● EXERCISE: Your task is to copy every line of the entries that contains "mentoria".

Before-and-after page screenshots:
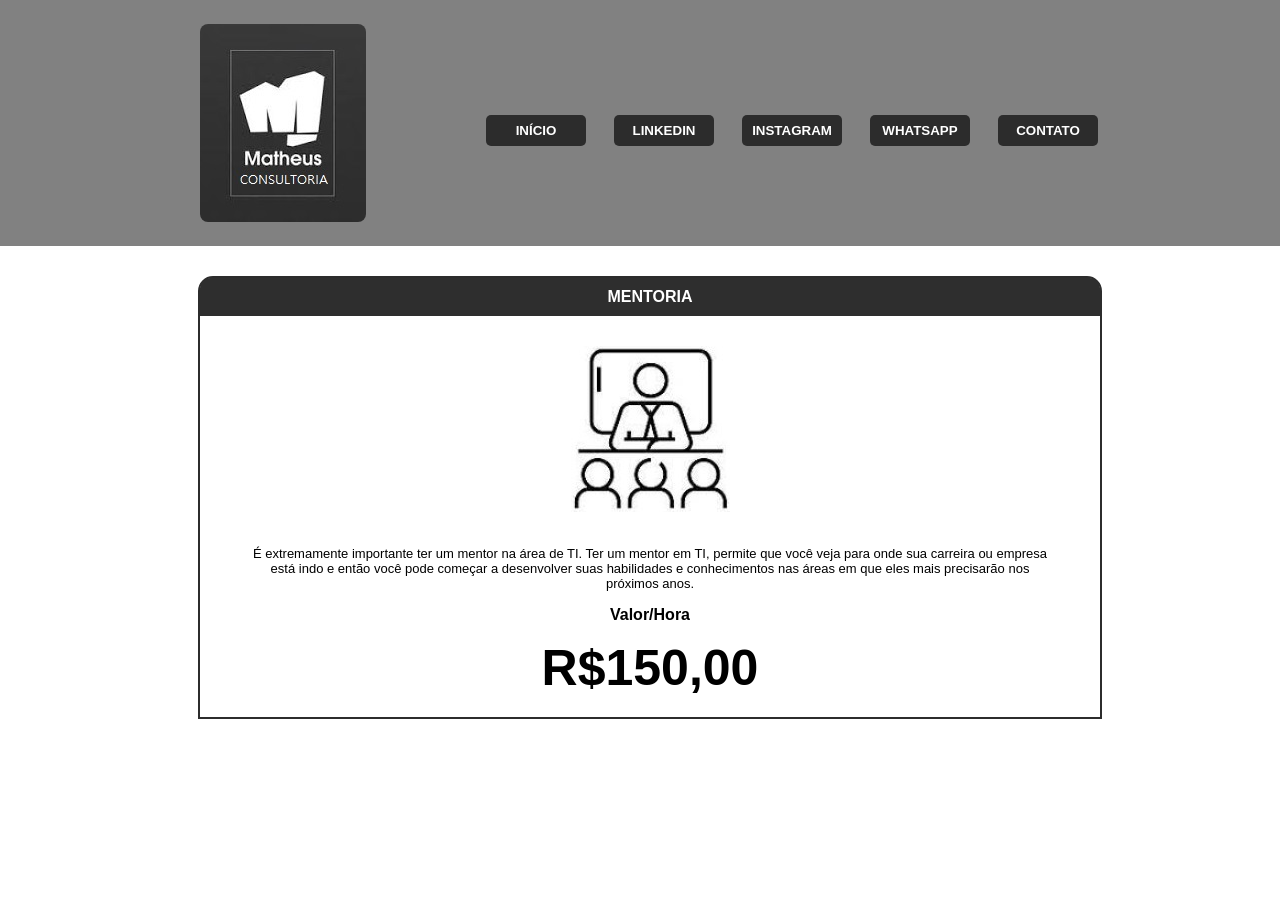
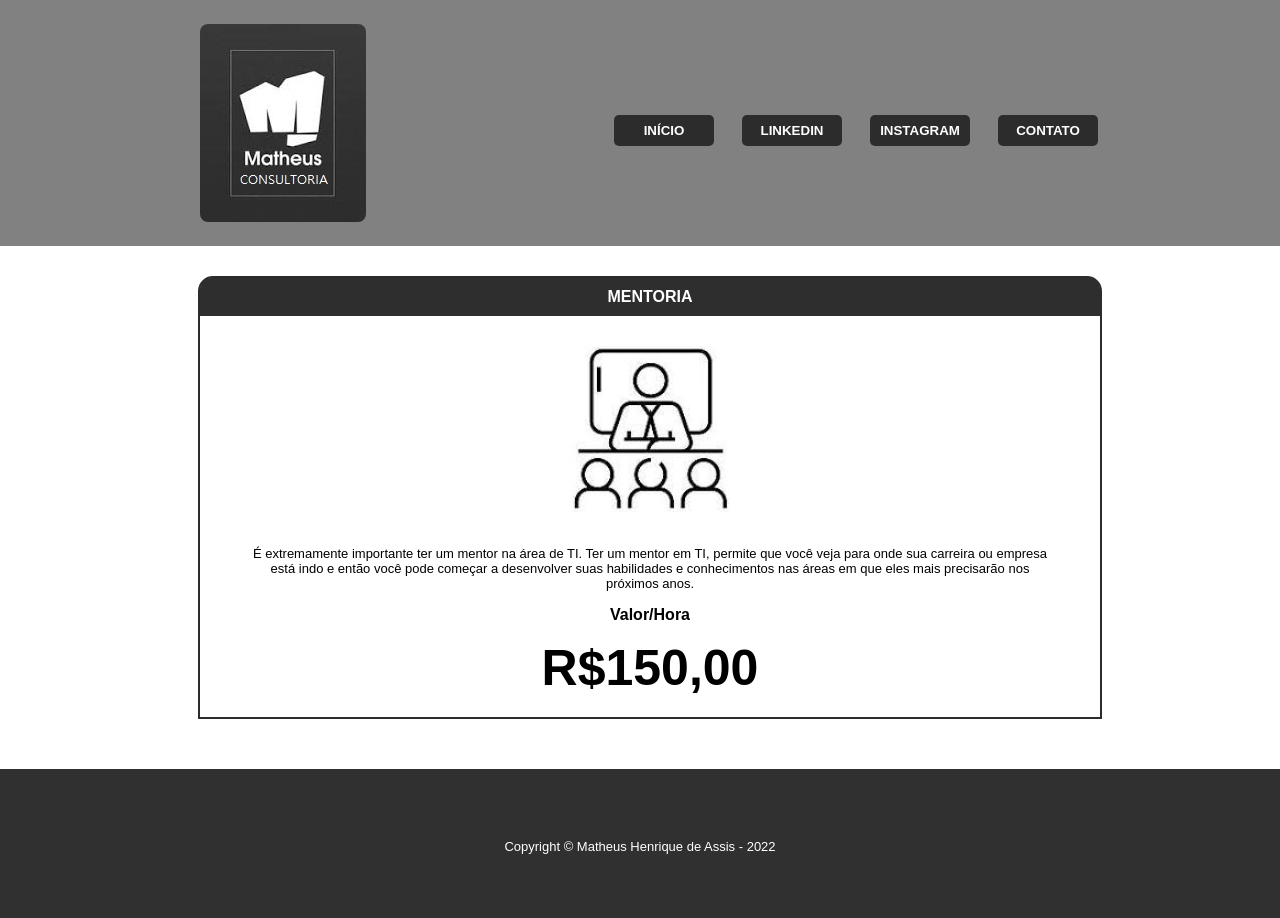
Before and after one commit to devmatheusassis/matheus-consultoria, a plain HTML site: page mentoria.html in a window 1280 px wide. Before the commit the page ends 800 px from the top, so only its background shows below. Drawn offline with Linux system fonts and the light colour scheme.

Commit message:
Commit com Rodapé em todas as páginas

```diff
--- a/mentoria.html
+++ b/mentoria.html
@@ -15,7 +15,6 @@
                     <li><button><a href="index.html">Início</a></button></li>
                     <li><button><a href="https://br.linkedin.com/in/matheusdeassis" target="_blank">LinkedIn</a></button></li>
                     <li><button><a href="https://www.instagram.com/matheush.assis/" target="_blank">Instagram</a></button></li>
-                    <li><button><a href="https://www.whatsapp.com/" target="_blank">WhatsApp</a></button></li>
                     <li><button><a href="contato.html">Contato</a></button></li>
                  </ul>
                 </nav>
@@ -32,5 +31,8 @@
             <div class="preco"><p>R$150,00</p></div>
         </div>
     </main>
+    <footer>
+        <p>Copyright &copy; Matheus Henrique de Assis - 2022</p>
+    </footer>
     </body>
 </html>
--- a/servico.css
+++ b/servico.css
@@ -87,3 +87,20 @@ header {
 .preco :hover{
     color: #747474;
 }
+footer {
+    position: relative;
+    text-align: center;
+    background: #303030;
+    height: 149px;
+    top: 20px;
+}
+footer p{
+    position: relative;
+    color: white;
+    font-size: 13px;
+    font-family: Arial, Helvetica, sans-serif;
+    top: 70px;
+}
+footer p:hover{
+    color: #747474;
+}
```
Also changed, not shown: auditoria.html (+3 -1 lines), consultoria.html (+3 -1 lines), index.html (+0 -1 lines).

● SOLVED PROBLEM:
Before and after one commit to devmatheusassis/matheus-consultoria, a plain HTML site: page mentoria.html in a window 1280 px wide. Before the commit the page ends 800 px from the top, so only its background shows below. Drawn offline with Linux system fonts and the light colour scheme.
--- a/mentoria.html
+++ b/mentoria.html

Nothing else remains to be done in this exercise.